My generation, to be fair, never had a lot to be excited about musically. Those of us that grew up in the 80s, all the greats had called it a day by then, or else, everything we liked someone would say: “oh that sounds like….”
One thing, and I will argue this with anyone, that we did have going for us was hard rock. We had Bon Jovi, Poison, and those of us that liked being sleazy had Love/Hate. Plus we had GnR and Motley. So we weren’t badly off.
Which is why, really, when I review a new band with those classic intentions on the site, I desperately try and avoid being one of “those” blokes. The one who sneers and dismisses everyone under the age of 30 who is playing the rock n roll I grew up with.
Block Buster are a case in point, from Finland and formed by two brothers, Aarni and Jaakko Metsäpelto (which is always cool, as me and my brother formed about a thousand bands when we were growing up and never wrote a song), they are ready to bring their debut album to the world.
And the key to “Losing Gravity” is this. On “Back From The Shadows” Aarni sings this first verse: “Just a kid from the roots, taking over the airwaves. You got me howling, for a pool full of liquor big enough to drown in….”
Before he follows it up with this on the last track, “Bulletproof”. “Killjoys, come back another day, cos I don’t give a damn what you say…..”
That, my friends, is that. This is a bunch of kids living out their fantasies. They are living out your fantasies come to that, and how can you resent that, really? What sort of person would you be if you found fault in that?
Musically, there’s a lot of Extreme here – not the rubbish “More Than Words” sort, but the good stuff.

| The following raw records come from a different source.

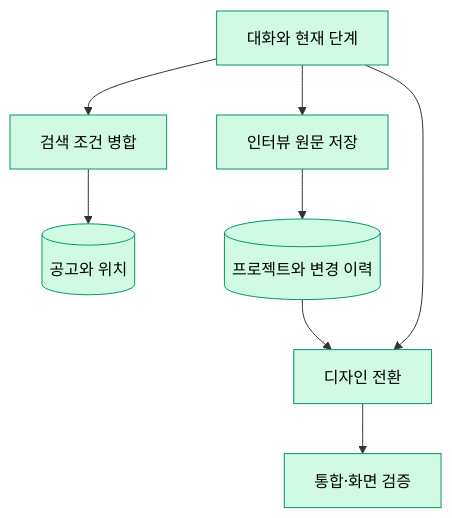
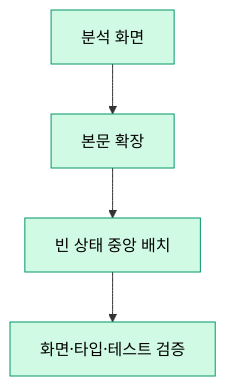
One commit to Expresso-Organization/expresso changed the diagram in .sitrep/sessions/20261124-0318-chat-usability/arch.mmd. Above: the diagram before and after it, drawn with Mermaid. The commit also changed 9 other files, not shown here.

```diff
--- a/.sitrep/sessions/20261124-0318-chat-usability/arch.mmd
+++ b/.sitrep/sessions/20261124-0318-chat-usability/arch.mmd
@@ -1,12 +1,6 @@
 flowchart TD
-  Chat[대화와 현재 단계] --> Search[검색 조건 병합]
-  Search --> Jobs[(공고와 위치)]
-  Chat --> Answer[인터뷰 원문 저장]
-  Answer --> Record[(프로젝트와 변경 이력)]
-  Record --> Design[디자인 전환]
-  Chat --> Design
-  Design --> Verify[통합·화면 검증]
-  classDef done fill:#d1fae5,stroke:#059669,color:#000000
-  classDef doing fill:#fef3c7,stroke:#d97706,color:#000000
-  class Chat,Search,Jobs,Answer,Record,Design done
-  class Verify done
+ A["분석 화면"] --> B["본문 확장"]
+ B --> C["빈 상태 중앙 배치"]
+ C --> D["화면·타입·테스트 검증"]
+ classDef done fill:#d1fae5,stroke:#059669,color:#000000
+ class A,B,C,D done
```
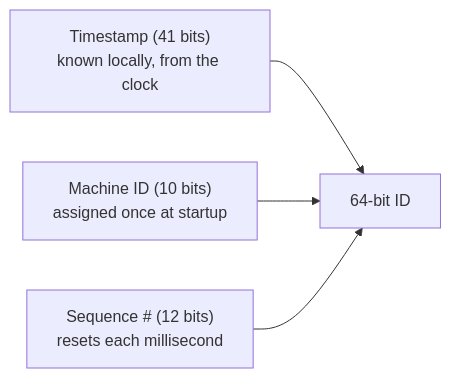
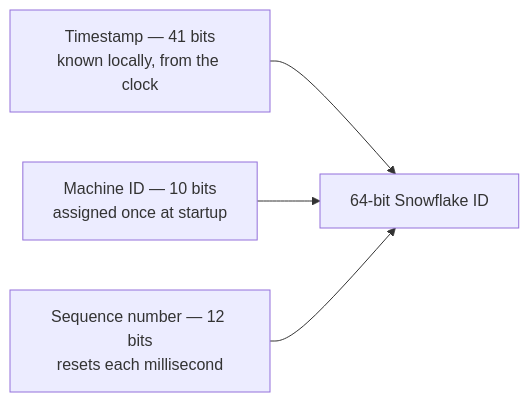
The fifth of 13 diagrams in system-design/HLD/0-course/34-Design a URL Shortening Service - TinyURL-FAANG-Guide-story.md (riyaz-pasha/Learnings), drawn with Mermaid before and after one commit. The commit also changed other lines of this file and 5 other files, not shown here.

Commit message:
[REWRITE] Design Newsfeed story guide: simplify prose, add structure, fix diagrams

````diff
--- a/system-design/HLD/0-course/34-Design a URL Shortening Service - TinyURL-FAANG-Guide-story.md
+++ b/system-design/HLD/0-course/34-Design a URL Shortening Service - TinyURL-FAANG-Guide-story.md
@@ -117,6 +237,6 @@
 ```mermaid
 flowchart LR
-    T["Timestamp (41 bits)\nknown locally, from the clock"] --> ID["64-bit ID"]
-    M["Machine ID (10 bits)\nassigned once at startup"] --> ID
-    S["Sequence # (12 bits)\nresets each millisecond"] --> ID
+    T["Timestamp — 41 bits<br/>known locally, from the clock"] --> ID["64-bit Snowflake ID"]
+    M["Machine ID — 10 bits<br/>assigned once at startup"] --> ID
+    S["Sequence number — 12 bits<br/>resets each millisecond"] --> ID
 ```
````
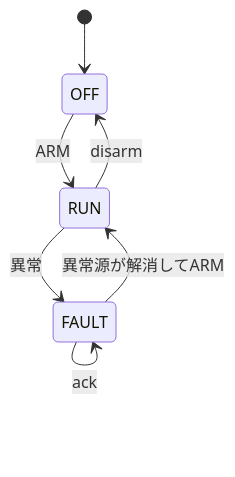
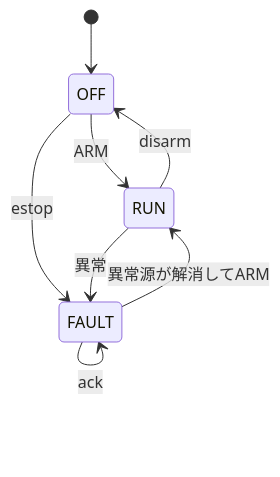
One commit to kurochan001/lsi-verification-method changed the second of 2 diagrams in examples/local-motion-control/README.md. Above: the diagram before and after it, drawn with Mermaid. The commit also changed other lines of this file and 3 other files, not shown here.

Commit message:
Document robotics verification results and improve control diagrams

````diff
--- a/examples/local-motion-control/README.md
+++ b/examples/local-motion-control/README.md
@@ -43,11 +43,12 @@
 ```mermaid
 stateDiagram-v2
   accTitle: ARM、停止ラッチと明示的な再開
   accDescr: OFFから正常なARMで運転する。非常停止、不正エンコーダ、演算期限、進捗タイムアウト、過速度、位置折返しでFAULTへ移る。ackはIRQだけを解除する。異常源が解消した後の明示ARMで再開し、最初は中立指令を使用する。disarmは通常停止する。
   [*] --> OFF
   OFF --> RUN: ARM
+  OFF --> FAULT: estop
   RUN --> OFF: disarm
   RUN --> FAULT: 異常
   FAULT --> FAULT: ack
   FAULT --> RUN: 異常源が解消してARM
 ```
````
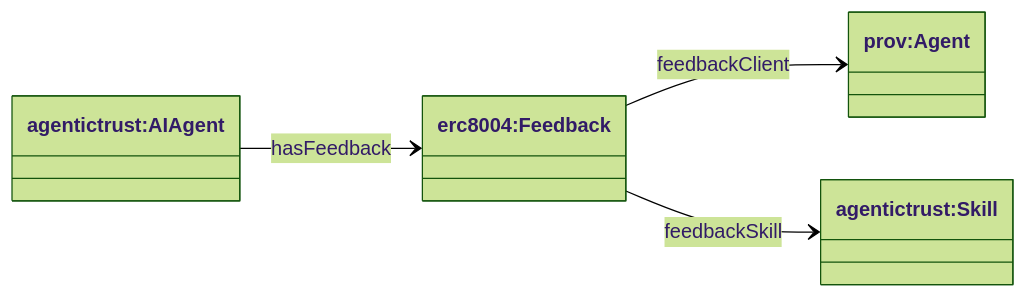
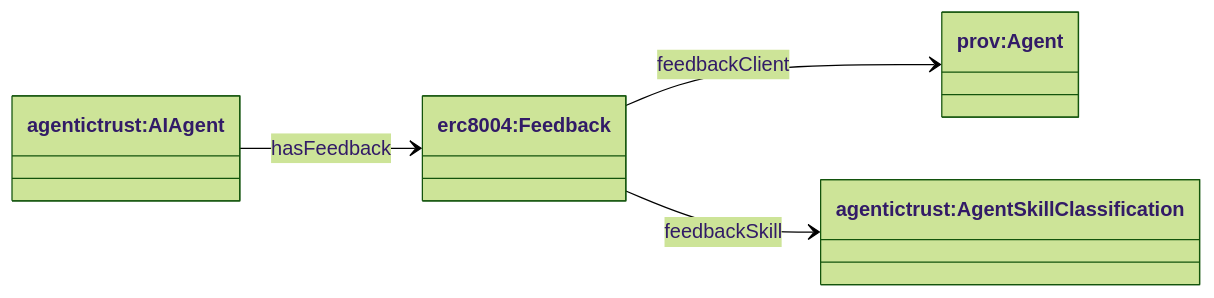
One commit to Agentic-Trust-Layer/agent-explorer changed the eighth of 8 diagrams in docs/ontology/situation.md. Above: the diagram before and after it, drawn with Mermaid (forest theme). The commit also changed 27 other files, not shown here.

````diff
--- a/docs/ontology/situation.md
+++ b/docs/ontology/situation.md
@@ -379,13 +379,13 @@
 ```mermaid
 classDiagram
 direction LR
 
 class AIAgent["agentictrust:AIAgent"]
 class Feedback["erc8004:Feedback"]
 class provAgent["prov:Agent"]
-class Skill["agentictrust:Skill"]
+class Skill["agentictrust:AgentSkillClassification"]
 
 AIAgent --> Feedback : hasFeedback
 Feedback --> provAgent : feedbackClient
 Feedback --> Skill : feedbackSkill
 ```
````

Plus what makes them better than usual (aside from the total lack of self-consciousness) is that they mix all this “classic rock” with a youthful exuberance and a modernity.
“Out In The City” the opening thing here, broods a bit, but by the time the solo hits, Elias Salo has gone full-on Slash on your ass, and that’s just fine.
Plus, most of this is catchy as hell, “Gone By The Morning” has a bit of Airbourne gone sleazy about it. It’s get sex on its mind, and good God, if kids can’t use being in a band to get laid, then what’s the world coming to?
“Flammable” essentially likes the idea so much it does it again, with a different girl, probably, but the title track shows a more sensitive side. A bluesy lick, a more laid back approach (albeit they are planning to leave “footprints on the moon”) it provides a palate cleanser before the second half, on which “Sweet Mary Jane” slams like a real glammed up bad boy, and “Somebody To Shock Me” shows Block Buster were listening to Jovi when they opened for them in Helsinki.
One thing they aren’t, however is retro. “Walking A Dog” shines, it really does. Plus, crunch? You bet. “Move” is basically a vehicle for bassist Joonas Arppe to have a little Queen homage and the rest of them to “na, na, na” their heads off and “Would You Do It Again” offers something different, something close to Stereophonics mid-period hadn’t turned up before on this, but if they do get to the arenas they dream of, it will sound great.
“Dream” actually is the operative word. The artwork here. A young couple looking at the stars. And it seems anything is possible. “Losing Gravity” is for those who believe it is.